In Geometry, we’ve been rocking out with various Pythagorean Theorem endeavors. Today, in addition to starting in on this Investigation, we made sure everyone was down with using the Pythagorean Theorem in three dimensions. One kid had worked on the sheet in question the previous class and was working on the additional, open-ended question at the bottom: “Find a box that has whole numbers for as many of its edges and diagonals as possible.”
The kid in question—who has a lot of prior mathematical experience, some sophistication, and is inclined toward quickness—interpreted “box” as being a cube, so that all edge lengths are the same. I realized this upon asking him, after he’d been giving me updates as I roamed the room checking in on kids. “It doesn’t work for anything less than 30.” “It doesn’t work for anything less than 80!”

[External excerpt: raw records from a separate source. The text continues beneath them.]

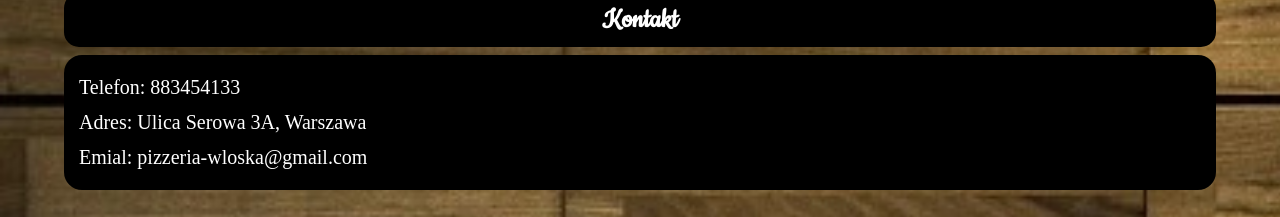
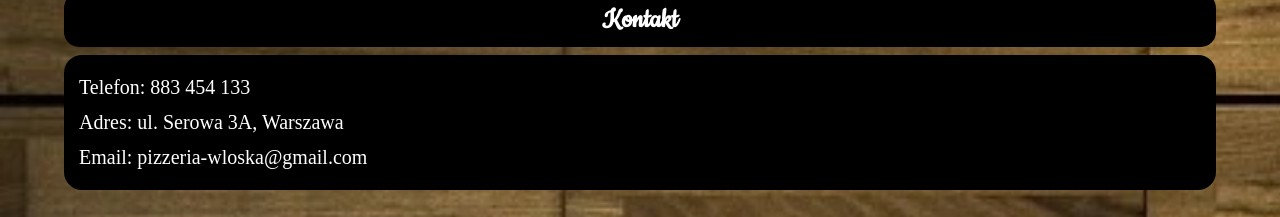
Before and after one commit to AdamOleszczuk/Pizzeria, a plain HTML site: page index.html in a window 1280 px wide. Shown: the part 2167-2384 px from the top of the page. Drawn offline with Linux system fonts and the light colour scheme.

Commit message:
zmiana emial

```diff
--- a/index.html
+++ b/index.html
@@ -204,9 +204,9 @@
                 </div>
                 <div class="contact-info">
                     <ul>
-                        <li>Telefon: 883454133</li>
-                        <li>Adres: Ulica Serowa 3A, Warszawa</li>
-                        <li>Emial: pizzeria-wloska@gmail.com</li>
+                        <li>Telefon: 883 454 133</li>
+                        <li>Adres: ul. Serowa 3A, Warszawa</li>
+                        <li>Email: pizzeria-wloska@gmail.com</li>
                     </ul>
                 </div>
             </div>
```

The first thing I asked him was, “What do you know about the square root of two?” He said, “The square root of two is irrational.”
Then I asked him what his process was. He said that he was looking for a number that when you square it, cut it in half, and then take the square root, you get another whole number. And this is a strategy that makes sense if you know the Pythagorean Theorem and want to start with a whole-number face diagonal of a cube and end up with a whole-number edge.
He’d been checking every number on a calculator, one by one, to find one that worked.
So I asked him to use algebra to write out his calculation (pictured above). And then he saw that square root of two hanging out in the denominator.
I feel like the experience of doing those calculations and then running into this result might flesh out for him what is often the verbal veneer of “it’s irrational.” And I hope it was a lesson for him about the clarifying power of algebraic representation.
It certainly was for me.